Ruminations in a bead store

Weekends with AGF (awesome girl friend) are often gloriously spent hanging out on the sofa, watching movies, reading books or playing The Sims. As a treat, we occasionally leave the house and make an expedition to either an uber-cool second hand store at the top of my street (the "Helping Hand", where I recently purchased an awesome crock pot for $8.00!!) or to a craft store so AGF can resupply her hobby/obsession....beading.

I never knew much about the beading universe before AGF started her hobby, but now I think I am at least passingly conversant. Mention "swarofski" or "jump rings", and I no longer have an expression like a confused dachshund pondering a rubber pork chop. I have to admit, while I am impressed by the variety of shapes, colours and sizes of beads available in these stores, watching AGF coo over the latest bead discovery has become one of the greatest joys in my life, and is a major motivator to join her on these expeditions.

One store we frequent here in town is an out-of-the-way store located in a somewhat industrial area on the edge of downtown. The store is a one-storey brick affair, with no discernable windows and just a small square sign indicating it's actually a business. Now while many stores try to be either "craft" or "hobby" stores, this place is seriously about beads, and all things beading. It seems to service the traditional aboriginal market, as they sell items like tinkling cones, feathers, leather, etc. common to native ceremonial costumes. Needless to say, their bead selection is dizzying, and it's proprietors are frighteningly knowledgable about beading.

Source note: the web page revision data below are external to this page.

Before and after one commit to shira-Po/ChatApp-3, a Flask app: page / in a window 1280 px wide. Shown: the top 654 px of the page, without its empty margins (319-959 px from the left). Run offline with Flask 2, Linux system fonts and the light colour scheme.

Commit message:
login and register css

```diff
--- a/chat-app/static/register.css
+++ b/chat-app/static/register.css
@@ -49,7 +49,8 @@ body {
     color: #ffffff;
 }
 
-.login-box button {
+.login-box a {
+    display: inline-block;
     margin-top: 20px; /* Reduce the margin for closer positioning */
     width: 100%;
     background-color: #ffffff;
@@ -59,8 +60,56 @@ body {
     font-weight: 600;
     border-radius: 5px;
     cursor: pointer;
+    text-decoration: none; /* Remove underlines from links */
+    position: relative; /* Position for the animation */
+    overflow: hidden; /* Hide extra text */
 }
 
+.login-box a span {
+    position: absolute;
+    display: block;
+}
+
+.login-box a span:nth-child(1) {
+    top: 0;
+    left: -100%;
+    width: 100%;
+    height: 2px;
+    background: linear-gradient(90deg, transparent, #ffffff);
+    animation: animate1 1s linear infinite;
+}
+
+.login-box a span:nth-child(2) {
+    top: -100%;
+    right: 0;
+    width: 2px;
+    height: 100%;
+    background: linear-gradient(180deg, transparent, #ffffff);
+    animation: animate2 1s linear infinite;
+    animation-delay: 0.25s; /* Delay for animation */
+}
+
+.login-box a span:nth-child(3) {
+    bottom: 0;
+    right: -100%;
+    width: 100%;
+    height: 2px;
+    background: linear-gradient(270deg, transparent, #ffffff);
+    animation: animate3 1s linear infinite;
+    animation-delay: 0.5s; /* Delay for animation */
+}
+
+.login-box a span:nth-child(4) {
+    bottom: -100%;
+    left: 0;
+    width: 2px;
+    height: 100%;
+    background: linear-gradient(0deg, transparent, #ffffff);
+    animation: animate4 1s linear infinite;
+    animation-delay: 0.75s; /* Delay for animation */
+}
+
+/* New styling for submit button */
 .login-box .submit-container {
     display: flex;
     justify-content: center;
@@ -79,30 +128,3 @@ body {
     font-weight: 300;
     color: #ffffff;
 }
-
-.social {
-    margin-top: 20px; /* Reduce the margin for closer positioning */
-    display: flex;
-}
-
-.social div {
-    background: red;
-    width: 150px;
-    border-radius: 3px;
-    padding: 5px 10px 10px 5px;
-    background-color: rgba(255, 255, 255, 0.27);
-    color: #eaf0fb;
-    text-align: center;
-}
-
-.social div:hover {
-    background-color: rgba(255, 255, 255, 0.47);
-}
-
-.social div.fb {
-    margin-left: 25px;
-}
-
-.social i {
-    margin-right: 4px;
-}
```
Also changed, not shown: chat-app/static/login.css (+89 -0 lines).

To add to the fun, each trip ends up becoming a mind-warping experience, thanks to the fanciful ruminations of one of it's owners. There's a man and a woman who work at and seem to own the store. Inevitabley, while the woman serves AGF in her shopping, the man seems to have decided I am some sort of kindred spirit, and starts talking at me about the strangest things. Topics he has soliliquized on include: coal mining in Manitoba; toxic spills in a river near Detroit (it melted a bridge!!), mysterious buried railroad tracks in Saskatchewan (up to 15 feet deep!), windshield washer fluid that melts windshields, the appalling lack of Chili in Regina after 6pm, and the challenges of driving trucks across rock and muskeg north of the tree line.

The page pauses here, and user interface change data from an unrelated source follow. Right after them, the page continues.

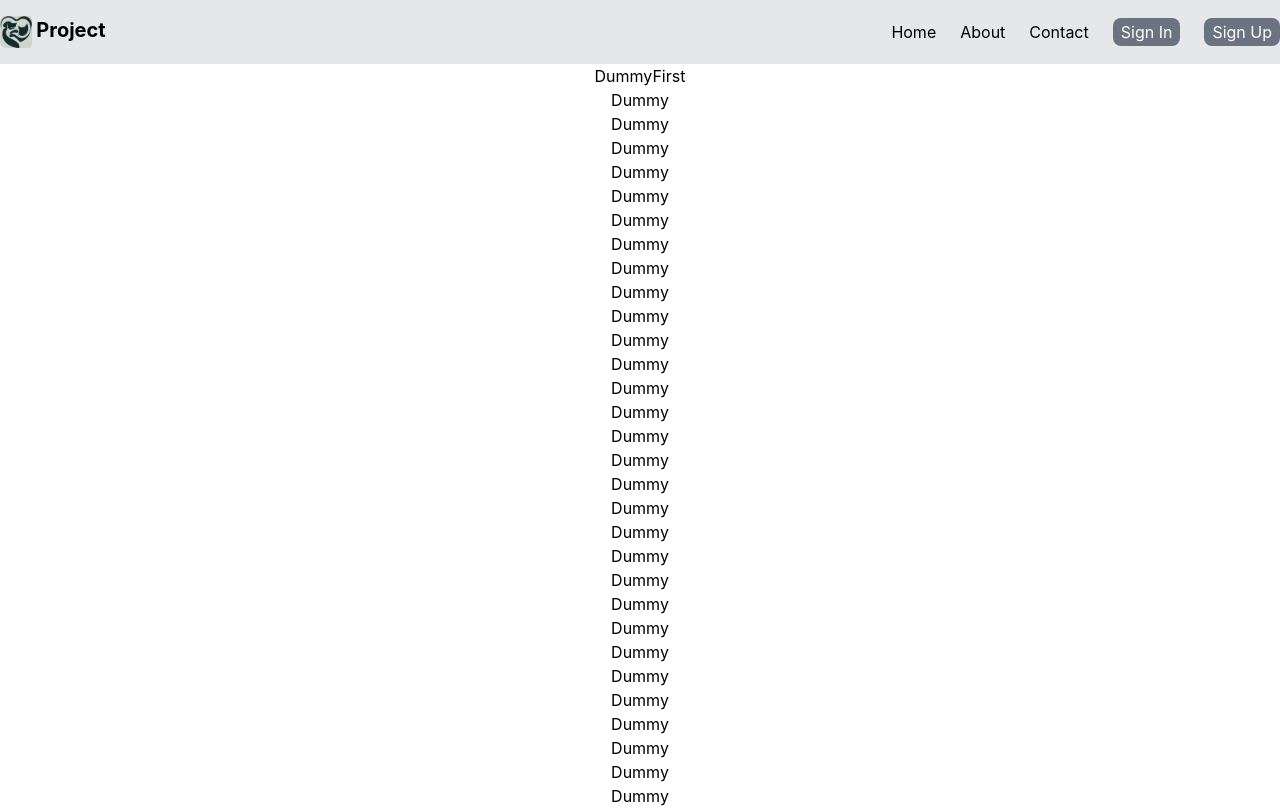
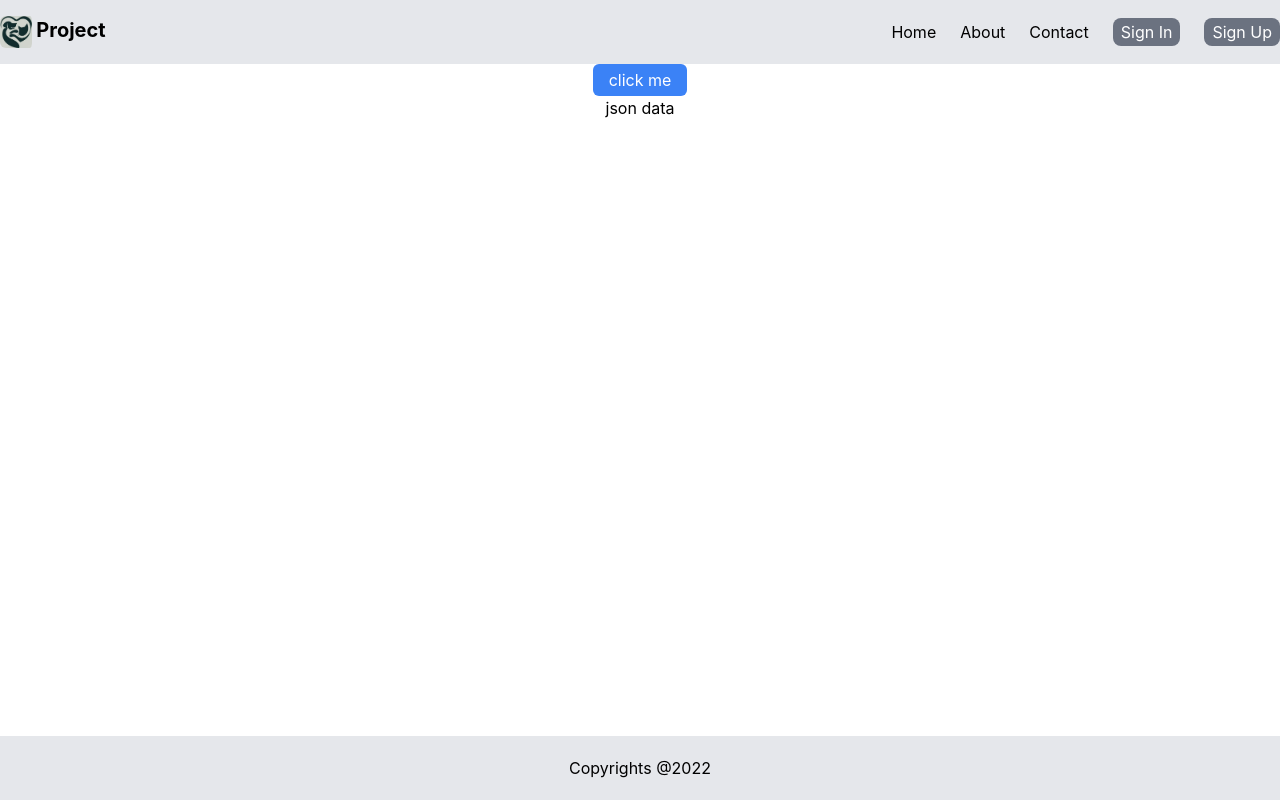
Before and after one commit to kamalteja123/order-orbit-frontend, a React (Create React App) app: page /home in a window 1280 px wide. Shown: the top 808 px of the page. Built offline with nearby package versions, Linux system fonts and the light colour scheme.

Commit message:
4-5-2024 2130

```diff
--- a/package.json
+++ b/package.json
@@ -6,6 +6,7 @@
     "@testing-library/jest-dom": "^5.17.0",
     "@testing-library/react": "^13.4.0",
     "@testing-library/user-event": "^13.5.0",
+    "axios": "^1.6.8",
     "react": "^18.3.1",
     "react-dom": "^18.3.1",
     "react-router-dom": "^6.23.0",
--- a/src/components/anotherDummy.js
+++ b/src/components/anotherDummy.js
@@ -1,45 +1,32 @@
-import Dummy from "./dummy";
+import React, { useEffect, useState } from 'react';
+import axios from 'axios';
 
-import React, { useState } from 'react';
-import OTPDialog from "./otpDialog";
 
-function AnotherDummy() {
-    const [showOTP, setShowOTP] = useState(false); // State variable to control OTP page rendering
 
-    function handleChange(event) {
-        event.preventDefault();
-        console.log(event.target.previousSibling.innerHTML);
-        // You can toggle the state here to show the OTP page
-        setShowOTP(true);
+
+function YourComp(){
+    const [res, setRes] = useState('')
+    const handleclick = () => {
+        console.log('clicked')
+        axios.get('http://localhost:5000/api/data')
+        .then(function (response) {
+            const responseData = response.data
+            console.log(responseData.length)
+            console.log(responseData)
+            console.log(responseData[2].email)
+        })
     }
-
+    // useEffect(()=>{
+    //     axios.get('http://localhost:5000/api/data')
+    //     .then(res => console.log(res.data))
+    //     .catch(err => console.log('error caught'+err))
+    // }, [])
     return (
-        <div>
-            {!showOTP ? (
-                <form className="m-4 pt-16">
-                    <label htmlFor="dummyInput" className="block text-sm font-medium text-gray-700">Dummy input:</label>
-                    <input type="text" id="dummyInput" name="dummyInput" className="mt-1 px-4 py-2 border rounded-md" />
-                    <div>
-                        <h1>hiiii</h1>
-                        <h2>afdafagfi</h2>
-                    </div>
-                    <button onClick={(e) => handleChange(e)} className="bg-blue-500 text-white px-6 py-2 rounded-md mt-4">Submit</button>
-                </form>
-            ) : (
-                <OTPDialog />
-            )}
+        <div className='pt-16 text-center'>
+            <button className='bg-blue-500 text-white px-4 py-1 rounded-md' onClick={handleclick}>click me</button>
+            <p id='json'>json data</p>
         </div>
-    );
+    )
 }
 
-function OTPPage() {
-    return (
-        <div>
-            {/* OTP page content */}
-            <h1>OTP Page</h1>
-            <p>Enter your OTP here...</p>
-        </div>
-    );
-}
-
-export default AnotherDummy;
+export default YourComp
--- a/src/pages/home.js
+++ b/src/pages/home.js
@@ -1,7 +1,7 @@
 import React from "react";
 import Header from '../components/header';
 import Dummy from '../components/dummy';
-import AnotherDummy from '../components/anotherDummy';
+import YourComp from '../components/anotherDummy';
 import Footer from '../components/footer';
 import "../App.css";
 
@@ -9,7 +9,8 @@ function Home(){
     return (
     <div className="App">
       <Header/>
-      <Dummy/>
+      {/* <Dummy/> */}
+      <YourComp/>
       {/* <AnotherDummy/> */}
       <Footer/>
     </div>
--- a/src/pages/signin.js
+++ b/src/pages/signin.js
@@ -1,7 +1,7 @@
 import React from "react";
 import Header from "../components/header";
 import Dummy from "../components/dummy";
-import SignInDialog from "../components/signinDialog";
+import SignInDialog from "../components/signInDialog";
 import Footer from "../components/footer";
 
 function Signin() {
--- a/src/pages/signup.js
+++ b/src/pages/signup.js
@@ -1,7 +1,7 @@
 import React from "react";
 import Header from "../components/header";
 import Dummy from "../components/dummy";
-import SignUpDialog from "../components/signupDialog";
+import SignUpDialog from "../components/signUpDialog";
 import Footer from "../components/footer";
 
 function Signup() {
```
Also changed, not shown: 1 other file (tests, documents, lock files or other folders).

Bead guy also seems to take some perverse pleasure in trapping us in the snare of his conversation just as we're leaving the store. The last three times we were there, AGF and I would be literally 1 foot away from the door, when he would start another obtuse ramble about mysterious goings-on in the past, present or possibly the future. Often he wouldn't even be looking at us as he waxed poetic about the cost of heating his building or the odd disappearance of wealthy families from the city, he'd just gaze off into the distance.

Of course, while all this is going on, the woman (his spouse? partner? sister? doctor? we have no idea) take the opportunity to earn what is probably a well-deserved breather, and surf the net for more vital bead updates.

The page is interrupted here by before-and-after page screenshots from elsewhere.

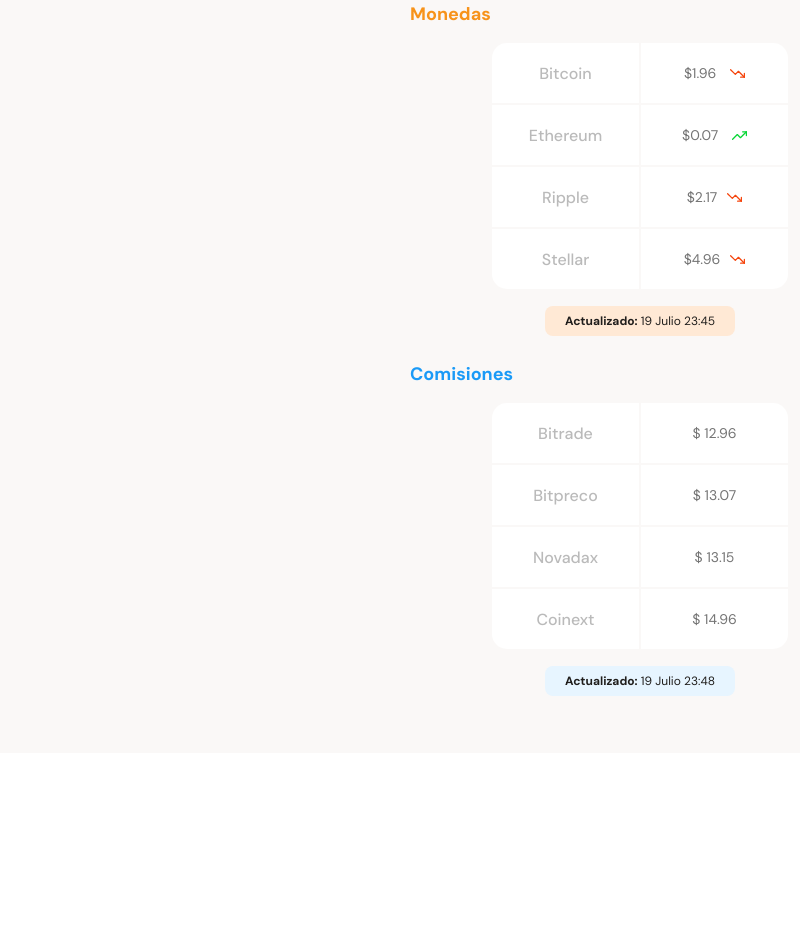
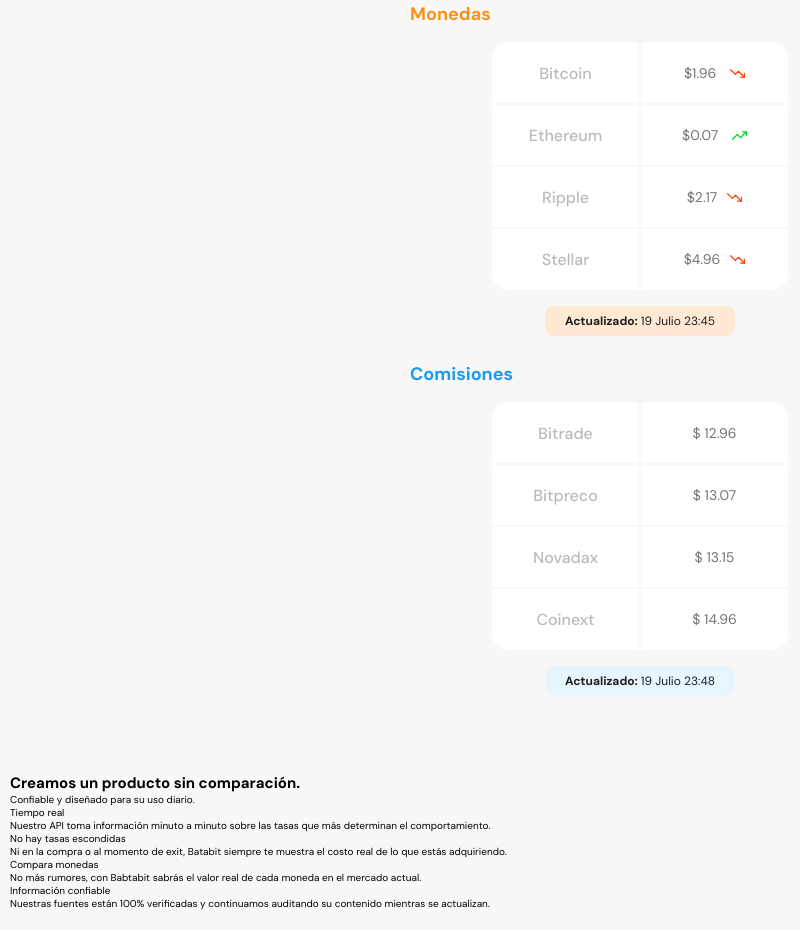
Before and after one commit to ixcheldelsun/batabit-mobile, a plain HTML site: page index.html in a window 1280 px wide. Shown: the part 821-1751 px from the top of the page, without its empty margins (0-800 px from the left). Before the commit the page ends 1574 px from the top, so only its background shows below. Drawn offline with Linux system fonts and the light colour scheme.

Commit message:
Estructura seccion de beneficios

```diff
--- a/index.html
+++ b/index.html
@@ -78,7 +78,35 @@
                 </div>
             </section>
         </section>
-        <section></section>
+        <section class="main-product-detail">
+            <span></span>
+            <div class="product-detail--title">
+                <h2>Creamos un producto sin comparación.</h2>
+                <p>Confiable y diseñado para su uso diario.</p>
+            </div>
+                <section class="product-cards--container">
+                    <article class="product-detail--card">
+                        <span class="clock"></span>
+                        <p class="product--card-title">Tiempo real</p>
+                        <p class="product--card-body">Nuestro API toma información minuto a minuto sobre las tasas que más determinan el comportamiento.</p>
+                    </article>
+                    <article class="product-detail--card">
+                        <span class="eye"></span>
+                        <p class="product--card-title">No hay tasas escondidas</p>
+                        <p class="product--card-body">Ni en la compra o al momento de exit, Batabit siempre te muestra el costo real de lo que estás adquiriendo.</p>
+                    </article>
+                    <article class="product-detail--card">
+                        <span class="dollar"></span>
+                        <p class="product--card-title">Compara monedas</p>
+                        <p class="product--card-body">No más rumores, con Babtabit sabrás el valor real de cada moneda en el mercado actual.</p>
+                    </article>
+                    <article class="product-detail--card">
+                        <span class="check"></span>
+                        <p class="product--card-title">Información confiable</p>
+                        <p class="product--card-body">Nuestras fuentes están 100% verificadas y continuamos auditando su contenido mientras se actualizan.</p>
+                    </article>
+                </section>
+        </section>
         <section></section>
         <section></section>
     </main>
--- a/main.css
+++ b/main.css
@@ -265,3 +265,10 @@ main {
     font-weight: 300;
     color: var(--warm-black);
 }
+.main-product-detail {
+    position: relative;
+    width: 100%;
+    min-width: 320px;
+    height: auto;
+    padding: 20px 10px;
+}
```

Actually, we're starting to look forward to these trips. it seems bead guy never runs out of mysteries to ponder, and so far we never run out of energy trying to understand what he is talking about.

I just noticed. The word "beading" becomes "beheading" when you add "He". Maybe I'll ask bead guy about this the next time we're in the store.

1 comment:

Nat said...

Every time I wear the beaded necklace that AGF gave me, I get compliments galore. Sadly, though, never any conversations about the mysteries of life.